Disposable e-cigarettes: ZeroCig sent over a few of their mini disposable e-cigarettes (4 pack costs $30) and I’ve tried out a few others as well. These are about the size of slim cigarettes and look rather convincing with a nice burning orange end to them, like the disposable e-cigars. In a pinch, the e-cigs work fine, but offer only 150 puffs before disposal. I ran into a few occasions where one ran out of juice unexpectedly soon, which was disappointing. The vapor and flavor was also thin compared to rechargeable e-cigarettes I’ve used in the past and the menthol flavor, while most definitely ‘menthol-ey,’ left me feeling kind of sick for a moment due to a small chemical aftertaste. For $10 or less per cigarette, disposable e-cigarettes may offer more bang for your buck than a pack of actual cigarettes, but the disposable e-cigars are a better value.
Recharge or dispose?

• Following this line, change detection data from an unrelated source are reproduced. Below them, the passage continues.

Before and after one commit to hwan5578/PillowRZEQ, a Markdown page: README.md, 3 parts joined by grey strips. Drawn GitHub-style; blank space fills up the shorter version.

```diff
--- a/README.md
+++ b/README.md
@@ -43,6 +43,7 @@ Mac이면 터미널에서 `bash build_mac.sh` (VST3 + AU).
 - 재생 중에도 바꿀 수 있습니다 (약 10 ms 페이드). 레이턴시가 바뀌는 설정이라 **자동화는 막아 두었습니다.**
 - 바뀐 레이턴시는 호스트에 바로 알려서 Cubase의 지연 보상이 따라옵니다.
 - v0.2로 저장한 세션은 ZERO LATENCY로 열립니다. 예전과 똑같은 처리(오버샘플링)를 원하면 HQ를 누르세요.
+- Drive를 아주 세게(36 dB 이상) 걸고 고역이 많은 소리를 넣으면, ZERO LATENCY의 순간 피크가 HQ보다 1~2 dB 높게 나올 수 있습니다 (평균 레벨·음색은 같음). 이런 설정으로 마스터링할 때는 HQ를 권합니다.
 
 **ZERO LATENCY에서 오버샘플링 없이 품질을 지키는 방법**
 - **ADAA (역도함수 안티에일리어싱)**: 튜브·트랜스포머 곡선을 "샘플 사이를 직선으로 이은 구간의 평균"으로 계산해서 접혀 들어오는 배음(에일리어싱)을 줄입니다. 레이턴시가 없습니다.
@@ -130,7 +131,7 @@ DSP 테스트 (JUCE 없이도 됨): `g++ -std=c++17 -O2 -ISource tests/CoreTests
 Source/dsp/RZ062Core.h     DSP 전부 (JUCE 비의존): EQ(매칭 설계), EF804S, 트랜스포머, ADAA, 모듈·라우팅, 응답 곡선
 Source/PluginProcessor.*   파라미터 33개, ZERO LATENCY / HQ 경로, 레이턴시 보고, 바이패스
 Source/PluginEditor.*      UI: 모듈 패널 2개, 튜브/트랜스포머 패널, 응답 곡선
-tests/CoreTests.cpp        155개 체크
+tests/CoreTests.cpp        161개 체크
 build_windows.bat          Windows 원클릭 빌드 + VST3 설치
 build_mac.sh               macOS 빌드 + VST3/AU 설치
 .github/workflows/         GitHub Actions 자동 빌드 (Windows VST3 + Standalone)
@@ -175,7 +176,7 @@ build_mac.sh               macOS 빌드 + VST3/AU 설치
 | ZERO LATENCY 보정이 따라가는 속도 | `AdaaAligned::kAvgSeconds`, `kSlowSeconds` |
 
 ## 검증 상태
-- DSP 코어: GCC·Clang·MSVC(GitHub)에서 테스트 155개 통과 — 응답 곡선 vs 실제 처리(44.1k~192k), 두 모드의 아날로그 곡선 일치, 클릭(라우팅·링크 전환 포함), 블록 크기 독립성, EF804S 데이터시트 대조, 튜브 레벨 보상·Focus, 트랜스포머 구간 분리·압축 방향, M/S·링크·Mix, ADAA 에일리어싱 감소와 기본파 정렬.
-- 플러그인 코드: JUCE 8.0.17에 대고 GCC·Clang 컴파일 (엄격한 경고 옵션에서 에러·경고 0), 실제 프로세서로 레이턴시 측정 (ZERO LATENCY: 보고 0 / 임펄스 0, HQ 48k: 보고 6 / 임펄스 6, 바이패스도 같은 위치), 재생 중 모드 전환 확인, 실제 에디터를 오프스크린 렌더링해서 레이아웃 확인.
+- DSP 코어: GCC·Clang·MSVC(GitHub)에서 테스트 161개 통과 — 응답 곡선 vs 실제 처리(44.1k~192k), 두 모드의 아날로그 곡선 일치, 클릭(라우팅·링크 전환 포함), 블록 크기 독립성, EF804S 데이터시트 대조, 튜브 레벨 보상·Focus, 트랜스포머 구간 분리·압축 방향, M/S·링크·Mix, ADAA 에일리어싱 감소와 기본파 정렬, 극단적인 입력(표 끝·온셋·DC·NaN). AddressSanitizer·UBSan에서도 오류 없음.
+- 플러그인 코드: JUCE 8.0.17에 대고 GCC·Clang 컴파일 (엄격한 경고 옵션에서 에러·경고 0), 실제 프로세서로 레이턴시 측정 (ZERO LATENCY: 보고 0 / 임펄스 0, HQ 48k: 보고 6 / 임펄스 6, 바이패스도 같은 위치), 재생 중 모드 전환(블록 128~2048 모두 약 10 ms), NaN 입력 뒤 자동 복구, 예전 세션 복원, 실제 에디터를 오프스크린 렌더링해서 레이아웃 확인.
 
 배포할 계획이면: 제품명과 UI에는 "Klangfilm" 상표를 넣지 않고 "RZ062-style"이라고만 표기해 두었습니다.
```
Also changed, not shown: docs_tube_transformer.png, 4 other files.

Being someone who would opt for a rechargeable product over a one-time-use e-smoking product, I was puzzled why I keep seeing more and more disposables on the market. Kevin Woo from ZeroCig was kind enough to field my question, letting me know that I’m one of two types of customers he sees.
“Disposables are just as big of a market as rechargables for E-Cigs and E-Cigars but they are two different types of customers,” said Woo. “Almost all of our online sales come from consumers purchasing our rechargable E-Cigs and E-Cigars and almost all of our retail sales come from consumers purchasing our disposable E-Cigs and E-Cigars.”

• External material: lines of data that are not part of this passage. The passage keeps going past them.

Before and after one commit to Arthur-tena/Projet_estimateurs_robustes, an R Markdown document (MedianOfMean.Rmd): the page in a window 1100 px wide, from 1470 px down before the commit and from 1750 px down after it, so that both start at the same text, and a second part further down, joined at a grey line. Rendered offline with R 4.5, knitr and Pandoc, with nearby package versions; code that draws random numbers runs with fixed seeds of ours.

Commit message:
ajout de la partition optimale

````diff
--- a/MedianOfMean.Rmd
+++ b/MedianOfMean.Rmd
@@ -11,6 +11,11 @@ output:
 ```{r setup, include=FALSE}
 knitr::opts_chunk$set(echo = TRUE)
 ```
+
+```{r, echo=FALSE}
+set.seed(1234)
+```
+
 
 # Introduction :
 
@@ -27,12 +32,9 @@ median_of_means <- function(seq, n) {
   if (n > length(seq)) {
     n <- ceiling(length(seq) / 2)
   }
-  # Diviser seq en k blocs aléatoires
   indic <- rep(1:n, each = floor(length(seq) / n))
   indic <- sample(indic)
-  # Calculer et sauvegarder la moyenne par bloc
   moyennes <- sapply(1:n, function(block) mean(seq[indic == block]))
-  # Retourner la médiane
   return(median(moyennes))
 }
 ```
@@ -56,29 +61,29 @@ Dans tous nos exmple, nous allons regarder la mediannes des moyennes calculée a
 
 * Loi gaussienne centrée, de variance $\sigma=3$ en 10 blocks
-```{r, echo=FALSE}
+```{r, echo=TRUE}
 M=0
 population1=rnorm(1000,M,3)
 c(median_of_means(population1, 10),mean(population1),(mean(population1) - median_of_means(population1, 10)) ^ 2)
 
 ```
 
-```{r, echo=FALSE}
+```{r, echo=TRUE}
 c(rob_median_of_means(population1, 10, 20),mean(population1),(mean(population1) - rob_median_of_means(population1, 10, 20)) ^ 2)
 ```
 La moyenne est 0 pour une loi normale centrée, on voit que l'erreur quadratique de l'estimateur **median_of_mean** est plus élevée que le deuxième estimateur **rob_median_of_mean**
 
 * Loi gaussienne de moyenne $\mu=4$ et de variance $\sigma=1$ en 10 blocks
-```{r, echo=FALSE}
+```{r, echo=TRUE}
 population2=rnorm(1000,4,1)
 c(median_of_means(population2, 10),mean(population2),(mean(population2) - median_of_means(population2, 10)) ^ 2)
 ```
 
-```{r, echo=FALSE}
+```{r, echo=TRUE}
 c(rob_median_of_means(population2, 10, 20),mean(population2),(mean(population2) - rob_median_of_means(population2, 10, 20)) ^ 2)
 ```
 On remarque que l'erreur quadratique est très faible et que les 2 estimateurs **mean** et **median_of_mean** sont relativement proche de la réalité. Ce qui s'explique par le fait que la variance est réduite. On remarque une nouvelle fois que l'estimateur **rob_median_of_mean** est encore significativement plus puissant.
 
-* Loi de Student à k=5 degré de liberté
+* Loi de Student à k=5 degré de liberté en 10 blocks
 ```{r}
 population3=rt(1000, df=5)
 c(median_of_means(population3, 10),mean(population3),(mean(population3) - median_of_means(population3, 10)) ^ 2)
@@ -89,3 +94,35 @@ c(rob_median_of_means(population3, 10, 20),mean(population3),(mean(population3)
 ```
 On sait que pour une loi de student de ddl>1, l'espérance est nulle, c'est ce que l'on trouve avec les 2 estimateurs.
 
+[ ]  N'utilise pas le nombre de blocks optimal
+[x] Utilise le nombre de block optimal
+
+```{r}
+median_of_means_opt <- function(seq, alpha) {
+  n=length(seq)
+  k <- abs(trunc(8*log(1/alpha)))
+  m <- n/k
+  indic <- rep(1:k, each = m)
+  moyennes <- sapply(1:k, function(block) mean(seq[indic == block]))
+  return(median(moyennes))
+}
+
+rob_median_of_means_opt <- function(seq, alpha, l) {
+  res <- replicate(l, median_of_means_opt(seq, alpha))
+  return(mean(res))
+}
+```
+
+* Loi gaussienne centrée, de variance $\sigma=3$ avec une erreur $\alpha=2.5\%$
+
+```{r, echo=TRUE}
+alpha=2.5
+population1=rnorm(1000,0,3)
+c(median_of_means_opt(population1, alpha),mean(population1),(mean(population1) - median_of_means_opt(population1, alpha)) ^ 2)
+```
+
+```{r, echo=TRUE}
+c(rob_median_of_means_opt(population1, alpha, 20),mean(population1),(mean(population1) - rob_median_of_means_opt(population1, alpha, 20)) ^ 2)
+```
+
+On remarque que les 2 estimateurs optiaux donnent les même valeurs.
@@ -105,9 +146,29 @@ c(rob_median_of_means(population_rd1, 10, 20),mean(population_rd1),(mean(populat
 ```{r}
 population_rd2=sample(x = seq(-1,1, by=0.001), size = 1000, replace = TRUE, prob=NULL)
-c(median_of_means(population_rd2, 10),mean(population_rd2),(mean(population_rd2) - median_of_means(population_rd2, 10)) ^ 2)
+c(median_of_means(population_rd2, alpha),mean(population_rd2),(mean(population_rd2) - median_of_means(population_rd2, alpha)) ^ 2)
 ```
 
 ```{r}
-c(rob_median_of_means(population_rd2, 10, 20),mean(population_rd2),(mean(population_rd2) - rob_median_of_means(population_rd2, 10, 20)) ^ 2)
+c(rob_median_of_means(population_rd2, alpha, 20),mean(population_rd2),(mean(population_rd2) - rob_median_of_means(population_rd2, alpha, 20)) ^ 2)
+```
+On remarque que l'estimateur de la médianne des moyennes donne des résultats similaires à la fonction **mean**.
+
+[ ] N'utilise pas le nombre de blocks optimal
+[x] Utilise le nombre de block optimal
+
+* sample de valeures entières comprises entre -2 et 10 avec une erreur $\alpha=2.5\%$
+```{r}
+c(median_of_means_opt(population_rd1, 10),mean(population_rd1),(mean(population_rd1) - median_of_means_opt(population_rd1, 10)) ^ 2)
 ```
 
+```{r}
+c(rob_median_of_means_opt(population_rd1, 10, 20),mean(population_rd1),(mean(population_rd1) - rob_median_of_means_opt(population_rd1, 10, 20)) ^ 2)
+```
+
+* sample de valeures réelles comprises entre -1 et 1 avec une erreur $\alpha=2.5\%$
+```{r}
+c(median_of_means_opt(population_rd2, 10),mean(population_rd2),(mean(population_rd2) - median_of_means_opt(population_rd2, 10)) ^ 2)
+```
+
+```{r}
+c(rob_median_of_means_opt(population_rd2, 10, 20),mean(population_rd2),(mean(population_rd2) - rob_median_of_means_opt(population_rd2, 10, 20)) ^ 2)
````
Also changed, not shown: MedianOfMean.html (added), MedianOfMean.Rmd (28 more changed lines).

“Our online customers do their homework and understand they will save more money going with a rechargeable,” he continued. ” They also tend to be more affluent so they can affored the higher price point. Main point is that the online customers are going to favor the rechargables. Our retail customers buy more on impulse. They see our display and want to try it out. The disposable price point is great for the entry level consumer. Main point here is that the retail customers are going to favor the disposables.”

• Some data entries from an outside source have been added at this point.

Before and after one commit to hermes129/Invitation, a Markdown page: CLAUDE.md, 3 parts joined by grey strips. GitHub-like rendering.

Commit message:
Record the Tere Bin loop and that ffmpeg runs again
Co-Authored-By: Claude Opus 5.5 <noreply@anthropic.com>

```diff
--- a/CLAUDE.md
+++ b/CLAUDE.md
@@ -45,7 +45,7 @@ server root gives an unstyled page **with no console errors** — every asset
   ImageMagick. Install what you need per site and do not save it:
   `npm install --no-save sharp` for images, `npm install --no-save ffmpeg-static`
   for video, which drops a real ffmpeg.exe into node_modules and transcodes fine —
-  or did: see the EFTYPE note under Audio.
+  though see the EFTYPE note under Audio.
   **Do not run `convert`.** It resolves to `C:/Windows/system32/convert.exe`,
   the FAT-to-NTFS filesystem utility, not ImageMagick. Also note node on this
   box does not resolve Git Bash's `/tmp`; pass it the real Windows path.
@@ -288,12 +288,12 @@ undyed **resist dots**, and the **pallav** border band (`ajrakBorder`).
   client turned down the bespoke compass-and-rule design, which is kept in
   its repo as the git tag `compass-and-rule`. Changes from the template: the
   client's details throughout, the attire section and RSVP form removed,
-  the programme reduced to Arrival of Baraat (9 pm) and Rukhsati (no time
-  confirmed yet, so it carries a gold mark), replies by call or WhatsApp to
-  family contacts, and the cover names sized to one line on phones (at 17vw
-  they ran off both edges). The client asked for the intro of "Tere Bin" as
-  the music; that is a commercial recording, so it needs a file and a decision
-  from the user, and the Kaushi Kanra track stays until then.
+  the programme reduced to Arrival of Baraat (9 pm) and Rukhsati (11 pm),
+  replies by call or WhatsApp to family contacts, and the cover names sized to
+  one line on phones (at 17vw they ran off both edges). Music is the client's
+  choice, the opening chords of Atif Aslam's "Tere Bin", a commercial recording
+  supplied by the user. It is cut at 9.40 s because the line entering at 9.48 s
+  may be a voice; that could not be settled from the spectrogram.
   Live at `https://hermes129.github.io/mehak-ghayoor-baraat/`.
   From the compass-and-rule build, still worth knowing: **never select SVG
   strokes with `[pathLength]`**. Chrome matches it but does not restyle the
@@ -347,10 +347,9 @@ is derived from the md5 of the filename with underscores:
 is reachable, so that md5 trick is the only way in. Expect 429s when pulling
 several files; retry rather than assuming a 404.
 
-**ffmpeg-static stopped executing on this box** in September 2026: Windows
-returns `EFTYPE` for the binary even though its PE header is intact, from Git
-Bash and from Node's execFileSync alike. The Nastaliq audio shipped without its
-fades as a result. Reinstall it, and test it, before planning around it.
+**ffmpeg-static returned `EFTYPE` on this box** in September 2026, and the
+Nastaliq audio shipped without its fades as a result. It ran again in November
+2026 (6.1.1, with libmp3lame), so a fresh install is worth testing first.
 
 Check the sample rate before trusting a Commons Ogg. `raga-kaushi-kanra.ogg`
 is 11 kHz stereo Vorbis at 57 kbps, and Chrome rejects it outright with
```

“Both are disposables and rechargeable are growing as a rapid rate. Rechargables because of the general increased popularity, word of mouth, etc.. Disposables because more and more retail stores (e.g. drug stores, gas stations, etc.) are starting to carry them.”
Woo also explained that while e-cigarettes remain the most popular item, e-cigars are growing in popularity, as are e-pipes.
The future of smoking?
It’s fascinating to see how quickly the e-cigarette market is expanding since the first e-cigs hit shelves back in 2003. New types of products are coming out constantly and there are now dozens of e-cigarette stores online. While ZeroCig and ePuffer are currently two of only a handful of outlets that appear to sell e-cigars and e-pipes, they likely won’t be alone for long and disposable e-cigarettes are quickly becoming a staple of gas stations and places you might find actual cigarettes. As the tobacco industry slowly collapses, there are an army of new companies ready to swoop in.
Though I hesitate to encourage anyone to start a regiment of nicotine, for recreational use, I’m a big fan of ZeroCig’s Aristo rechargeable e-cigar. They offer the same experience as an e-cigarette, but offer a much better value. And if you really want to make a statement, nothing will do it faster than a big electronic pipe. It may end up being a collectible.